Recently, LinkedIn sent out
congratulatory emails to some of its members, telling them that they ranked in the top one, five, or ten percent of the most viewed profiles. Which sounds great, till you realize that LinkedIn has 200 million members. Now I’m no math whiz, but I’m pretty sure that ten percent of 200 million is 20 million. Even the lofty top one percent loses some of its luster when you realize it’s a distinction shared with 1,999,999 other users.
So if being a member of such a large crowd pleases you, that’s fine. But do you really want to brag about it on Twitter and Facebook? The distinction is dubious and the self-promotional element seems a little tone deaf. It’s kind of like trumpeting your Klout score or how many Google Wave friends you have. There’s nothing wrong with self-promotion, as long as it’s done with authenticity and class. By all means, shout out your accomplishments to your friends — they’ll be proud of you for the stuff you’ve actually done.

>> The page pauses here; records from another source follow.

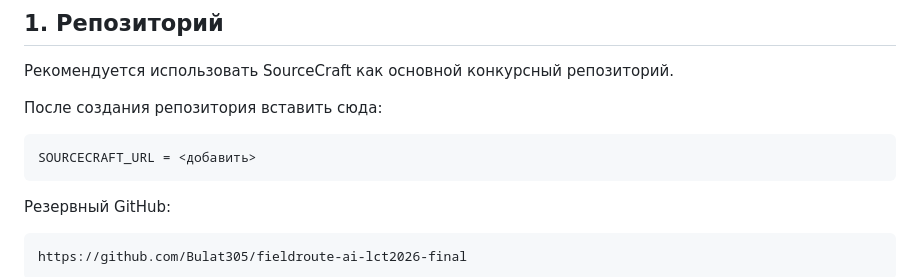
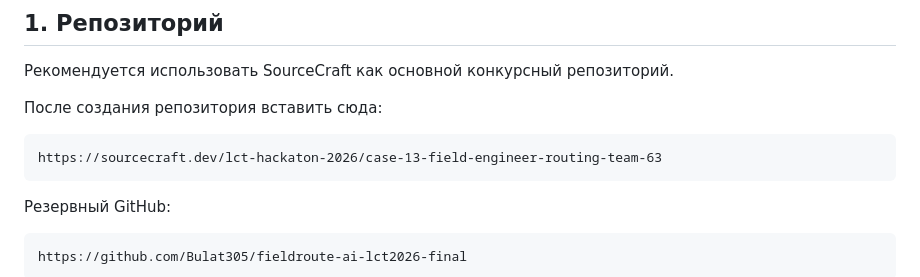
Before and after one commit to Bulat305/fieldroute-ai-lct2026-final, a Markdown page: SUBMISSION.md, the part around one of its changes. Drawn GitHub-style.

````diff
--- a/SUBMISSION.md
+++ b/SUBMISSION.md
@@ -11,7 +11,7 @@
 После создания репозитория вставить сюда:
 
 ```text
-SOURCECRAFT_URL = <добавить>
+https://sourcecraft.dev/lct-hackaton-2026/case-13-field-engineer-routing-team-63
 ```
 
 Резервный GitHub:
````
Also changed, not shown: other parts of SUBMISSION.md (+1 -1 lines), README.md (+1 -1 lines).
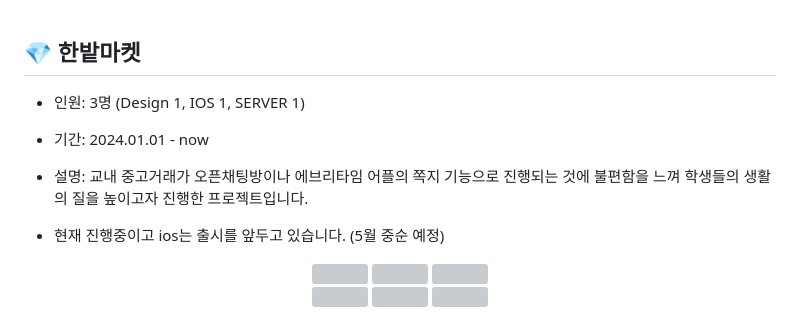
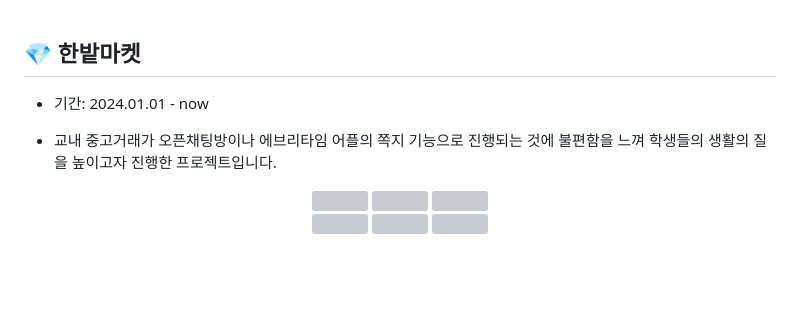
Before and after one commit to Hanbat-Market/HB_MARKET-SERVER, a Markdown page: README.md, the part around the change. GitHub-like rendering; blank space fills up the shorter version; grey boxes are pictures that could not be loaded.

Commit message:
Docs: READEME 수정

```diff
--- a/README.md
+++ b/README.md
@@ -1,10 +1,7 @@
 ## 💎 한밭마켓
-- 인원: 3명 (Design 1, IOS 1, SERVER 1)
 - 기간: 2024.01.01 - now
 
-- 설명: 교내 중고거래가 오픈채팅방이나 에브리타임 어플의 쪽지 기능으로 진행되는 것에 불편함을 느껴 학생들의 생활의 질을 높이고자 진행한 프로젝트입니다.
-
-- 현재 진행중이고 ios는 출시를 앞두고 있습니다. (5월 중순 예정)
+- 교내 중고거래가 오픈채팅방이나 에브리타임 어플의 쪽지 기능으로 진행되는 것에 불편함을 느껴 학생들의 생활의 질을 높이고자 진행한 프로젝트입니다.
 
 <div align="center">
   <img src="https://github.com/WAFO-WaveInfo/WAFO-SERVER/assets/101490157/2b7e0d7b-67c8-4794-b5e7-9e76d82e8058" width="200" height="355">
```
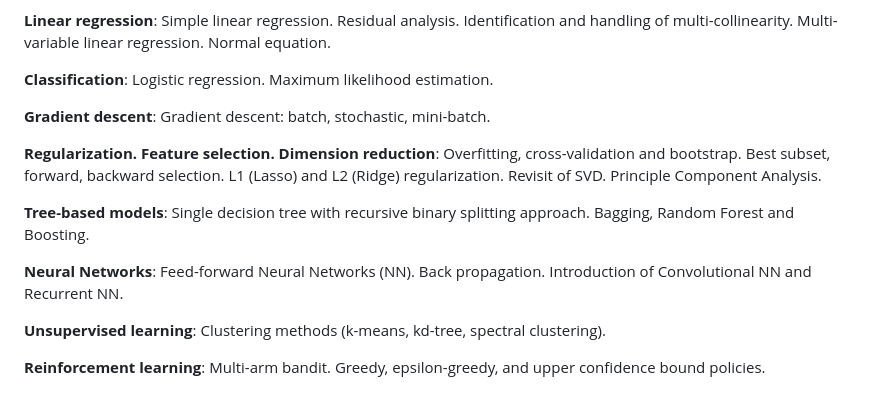
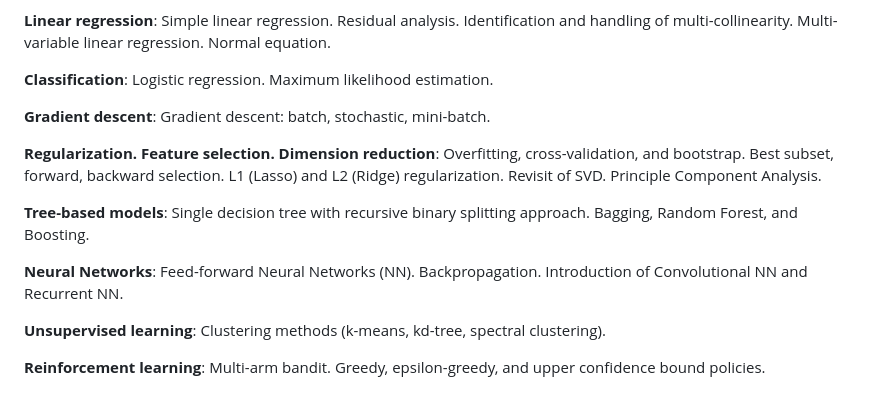
Before and after one commit to changyaochen/MECE4520, a Markdown page: README.md, the part around one of its changes. Drawn GitHub-style.

```diff
--- a/README.md
+++ b/README.md
@@ -57,11 +57,11 @@ In this course, we encourage the participants to get hands-on experience as much
 
 **Gradient descent**: Gradient descent: batch, stochastic, mini-batch.
 
-**Regularization. Feature selection. Dimension reduction**: Overfitting, cross-validation and bootstrap. Best subset, forward, backward selection. L1 (Lasso) and L2 (Ridge) regularization. Revisit of SVD. Principle Component Analysis.
+**Regularization. Feature selection. Dimension reduction**: Overfitting, cross-validation, and bootstrap. Best subset, forward, backward selection. L1 (Lasso) and L2 (Ridge) regularization. Revisit of SVD. Principle Component Analysis.
 
-**Tree-based models**: Single decision tree with recursive binary splitting approach. Bagging, Random Forest and Boosting.
+**Tree-based models**: Single decision tree with recursive binary splitting approach. Bagging, Random Forest, and Boosting.
 
-**Neural Networks**: Feed-forward Neural Networks (NN). Back propagation. Introduction of Convolutional NN and Recurrent NN.
+**Neural Networks**: Feed-forward Neural Networks (NN). Backpropagation. Introduction of Convolutional NN and Recurrent NN.
 
 **Unsupervised learning**: Clustering methods (k-means, kd-tree, spectral clustering).
 
```
Also changed, not shown: other parts of README.md (+1 -1 lines).
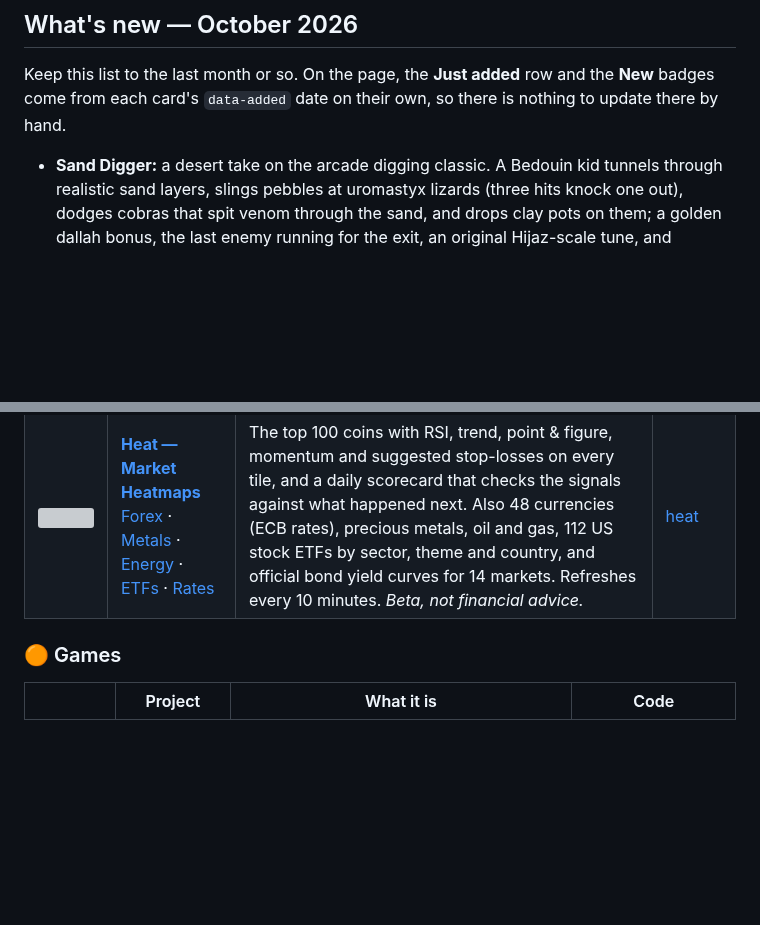
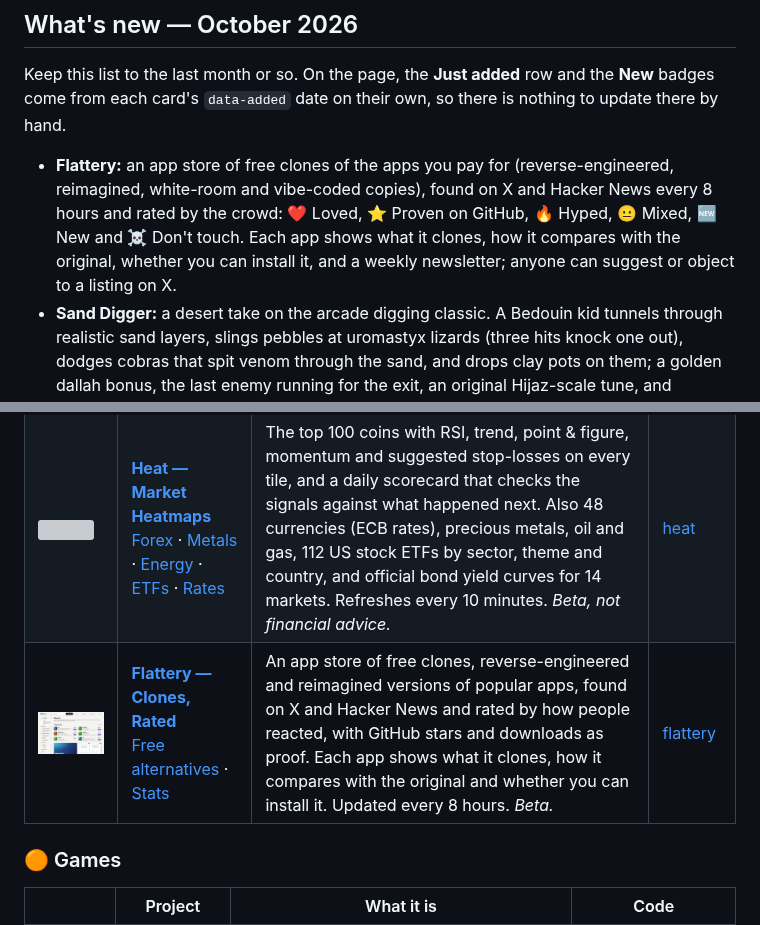
Before and after one commit to jamalxcode/sala-company-start-page, a Markdown page: README.md, 2 parts joined by grey strips. Drawn GitHub-style; pictures changed too: img/flattery.jpg (added); blank space fills up the shorter version; grey boxes are pictures that could not be loaded.

```diff
--- a/README.md
+++ b/README.md
@@ -10,6 +10,7 @@ The start page for all of Sala Company's browser projects: live world news, mark
 
 Keep this list to the last month or so. On the page, the **Just added** row and the **New** badges come from each card's `data-added` date on their own, so there is nothing to update there by hand.
 
+- **Flattery:** an app store of free clones of the apps you pay for (reverse-engineered, reimagined, white-room and vibe-coded copies), found on X and Hacker News every 8 hours and rated by the crowd: ❤️ Loved, ⭐ Proven on GitHub, 🔥 Hyped, 😐 Mixed, 🆕 New and ☠️ Don't touch. Each app shows what it clones, how it compares with the original, whether you can install it, and a weekly newsletter; anyone can suggest or object to a listing on X.
 - **Sand Digger:** a desert take on the arcade digging classic. A Bedouin kid tunnels through realistic sand layers, slings pebbles at uromastyx lizards (three hits knock one out), dodges cobras that spit venom through the sand, and drops clay pots on them; a golden dallah bonus, the last enemy running for the exit, an original Hijaz-scale tune, and keyboard and touch controls.
 - **Yeti:** an arcade climbing game: a penguin climbs icy ledges to rescue a chick from a snowball-throwing yeti. Four stages (sloped ice ledges with rolling snowballs, a frozen fish factory with conveyor belts, ski lifts with bouncing iceballs, and an ice-bolt peak you bring down by pulling 8 bolts), angry seals, a snow shovel power-up, shaded hi-res art, and keyboard, gamepad and touch controls.
 - **Heli Attack:** a modern take on the 1981 arcade cave shooters. Six stages with hand-designed set pieces, a gunship boss, checkpoints, power-ups (spread shot, triple bombs, shield), chiptune music, and keyboard, gamepad and touch controls; installable as an app.
@@ -34,6 +35,7 @@ In the order the page shows them, most active first.
 |---|---|---|---|
 | <img src="img/news.jpg" width="160" alt=""> | **[Sala News — The World Now](https://news.sala.company)** | Live world headlines from about 95 news, OSINT and disaster sources, refreshed every few minutes, with breaking-news alerts, videos from 29 news channels and search links under every headline. | [the-world-now](https://github.com/jamalxcode/the-world-now) |
 | <img src="img/heat.jpg" width="160" alt=""> | **[Heat — Market Heatmaps](https://heat.sala.company)** <br>[Forex](https://heat.sala.company/forex/) · [Metals](https://heat.sala.company/metals/) · [Energy](https://heat.sala.company/energy/) · [ETFs](https://heat.sala.company/etfs/) · [Rates](https://heat.sala.company/rates/) | The top 100 coins with RSI, trend, point & figure, momentum and suggested stop-losses on every tile, and a daily scorecard that checks the signals against what happened next. Also 48 currencies (ECB rates), precious metals, oil and gas, 112 US stock ETFs by sector, theme and country, and official bond yield curves for 14 markets. Refreshes every 10 minutes. *Beta, not financial advice.* | [heat](https://github.com/jamalxcode/heat) |
+| <img src="img/flattery.jpg" width="160" alt=""> | **[Flattery — Clones, Rated](https://flattery.sala.company)** <br>[Free alternatives](https://flattery.sala.company/alternatives/) · [Stats](https://flattery.sala.company/stats/) | An app store of free clones, reverse-engineered and reimagined versions of popular apps, found on X and Hacker News and rated by how people reacted, with GitHub stars and downloads as proof. Each app shows what it clones, how it compares with the original and whether you can install it. Updated every 8 hours. *Beta.* | [flattery](https://github.com/jamalxcode/flattery) |
 
 ### 🟠 Games
 
```
Also changed, not shown: 2 other files.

By the way, I’ve got nothing against LinkedIn for running this promotion. I give the company credit for getting people to promote the site for free.